WORK ITEM
Reproduce each line of the entries that carries "label".

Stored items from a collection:

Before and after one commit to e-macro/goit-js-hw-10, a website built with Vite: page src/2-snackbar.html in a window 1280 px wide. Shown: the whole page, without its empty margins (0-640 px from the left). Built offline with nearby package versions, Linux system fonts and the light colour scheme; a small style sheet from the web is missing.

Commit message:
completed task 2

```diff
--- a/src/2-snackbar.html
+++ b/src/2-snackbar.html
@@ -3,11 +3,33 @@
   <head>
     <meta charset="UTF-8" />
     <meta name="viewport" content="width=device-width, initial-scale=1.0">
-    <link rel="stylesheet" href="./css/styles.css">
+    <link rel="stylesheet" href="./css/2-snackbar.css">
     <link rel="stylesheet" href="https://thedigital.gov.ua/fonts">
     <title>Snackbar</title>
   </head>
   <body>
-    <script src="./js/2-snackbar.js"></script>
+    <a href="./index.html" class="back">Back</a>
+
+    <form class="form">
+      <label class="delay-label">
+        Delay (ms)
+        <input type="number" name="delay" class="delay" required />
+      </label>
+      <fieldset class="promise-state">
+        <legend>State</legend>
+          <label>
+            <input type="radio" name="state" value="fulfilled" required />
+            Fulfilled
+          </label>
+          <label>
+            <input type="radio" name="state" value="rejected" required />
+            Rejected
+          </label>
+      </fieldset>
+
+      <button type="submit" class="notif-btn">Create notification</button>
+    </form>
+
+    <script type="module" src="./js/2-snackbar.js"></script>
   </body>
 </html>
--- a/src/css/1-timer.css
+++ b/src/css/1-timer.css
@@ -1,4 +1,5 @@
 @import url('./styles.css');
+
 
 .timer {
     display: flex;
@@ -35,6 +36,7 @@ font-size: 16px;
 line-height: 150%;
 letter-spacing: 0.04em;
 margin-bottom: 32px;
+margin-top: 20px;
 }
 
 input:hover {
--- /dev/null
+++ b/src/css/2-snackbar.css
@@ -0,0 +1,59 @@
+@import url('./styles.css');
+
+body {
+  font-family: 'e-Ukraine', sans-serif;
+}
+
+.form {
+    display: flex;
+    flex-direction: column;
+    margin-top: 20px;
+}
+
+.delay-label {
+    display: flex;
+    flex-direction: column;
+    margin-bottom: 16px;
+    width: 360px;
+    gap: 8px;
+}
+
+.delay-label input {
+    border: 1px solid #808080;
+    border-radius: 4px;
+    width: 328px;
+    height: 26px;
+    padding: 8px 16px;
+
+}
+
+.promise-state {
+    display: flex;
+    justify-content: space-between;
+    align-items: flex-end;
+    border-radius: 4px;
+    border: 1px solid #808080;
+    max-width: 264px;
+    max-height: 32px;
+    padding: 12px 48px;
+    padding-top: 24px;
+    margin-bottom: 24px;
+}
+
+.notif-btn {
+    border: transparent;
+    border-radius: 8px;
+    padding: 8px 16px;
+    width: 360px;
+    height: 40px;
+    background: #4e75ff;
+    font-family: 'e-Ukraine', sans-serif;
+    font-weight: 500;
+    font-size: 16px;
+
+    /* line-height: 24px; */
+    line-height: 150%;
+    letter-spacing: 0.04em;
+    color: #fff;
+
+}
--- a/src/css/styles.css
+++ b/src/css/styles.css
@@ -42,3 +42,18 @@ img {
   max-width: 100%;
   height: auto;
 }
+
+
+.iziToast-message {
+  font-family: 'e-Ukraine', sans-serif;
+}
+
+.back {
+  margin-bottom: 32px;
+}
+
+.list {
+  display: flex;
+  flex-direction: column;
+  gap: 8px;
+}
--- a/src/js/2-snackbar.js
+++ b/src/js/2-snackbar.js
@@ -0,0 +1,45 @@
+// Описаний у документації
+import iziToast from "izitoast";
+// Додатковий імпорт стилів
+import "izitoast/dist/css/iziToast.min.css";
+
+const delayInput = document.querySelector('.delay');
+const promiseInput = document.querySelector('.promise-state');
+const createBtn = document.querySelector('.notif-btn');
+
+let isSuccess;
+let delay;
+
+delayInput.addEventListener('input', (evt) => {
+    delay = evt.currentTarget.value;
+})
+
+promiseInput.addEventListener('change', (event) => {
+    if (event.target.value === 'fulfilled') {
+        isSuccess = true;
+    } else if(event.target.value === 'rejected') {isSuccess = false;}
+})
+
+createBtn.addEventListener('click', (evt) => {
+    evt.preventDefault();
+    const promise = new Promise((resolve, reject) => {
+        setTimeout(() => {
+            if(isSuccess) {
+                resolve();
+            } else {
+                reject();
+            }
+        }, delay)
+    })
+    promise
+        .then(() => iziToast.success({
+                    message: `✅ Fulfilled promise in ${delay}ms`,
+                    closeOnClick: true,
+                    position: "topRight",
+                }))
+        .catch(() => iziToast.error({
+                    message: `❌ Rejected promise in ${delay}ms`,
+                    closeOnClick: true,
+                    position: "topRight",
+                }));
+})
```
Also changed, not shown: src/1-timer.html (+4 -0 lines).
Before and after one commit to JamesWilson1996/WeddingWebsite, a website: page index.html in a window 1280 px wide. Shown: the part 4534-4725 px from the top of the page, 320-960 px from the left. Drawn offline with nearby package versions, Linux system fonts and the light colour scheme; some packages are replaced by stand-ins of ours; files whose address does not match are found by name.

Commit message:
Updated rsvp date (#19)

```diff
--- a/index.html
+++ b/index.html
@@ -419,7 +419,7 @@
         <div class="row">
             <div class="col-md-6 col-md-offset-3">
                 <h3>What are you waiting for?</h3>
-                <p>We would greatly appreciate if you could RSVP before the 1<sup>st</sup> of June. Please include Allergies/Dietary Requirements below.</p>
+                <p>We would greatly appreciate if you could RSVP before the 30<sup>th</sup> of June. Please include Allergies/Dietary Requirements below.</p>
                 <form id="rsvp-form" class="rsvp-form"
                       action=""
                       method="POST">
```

RESPONSE TO THE EXERCISE
+      <label class="delay-label">
+      </label>
+          <label>
+          </label>
+          <label>
+          </label>
+.delay-label {
+.delay-label input {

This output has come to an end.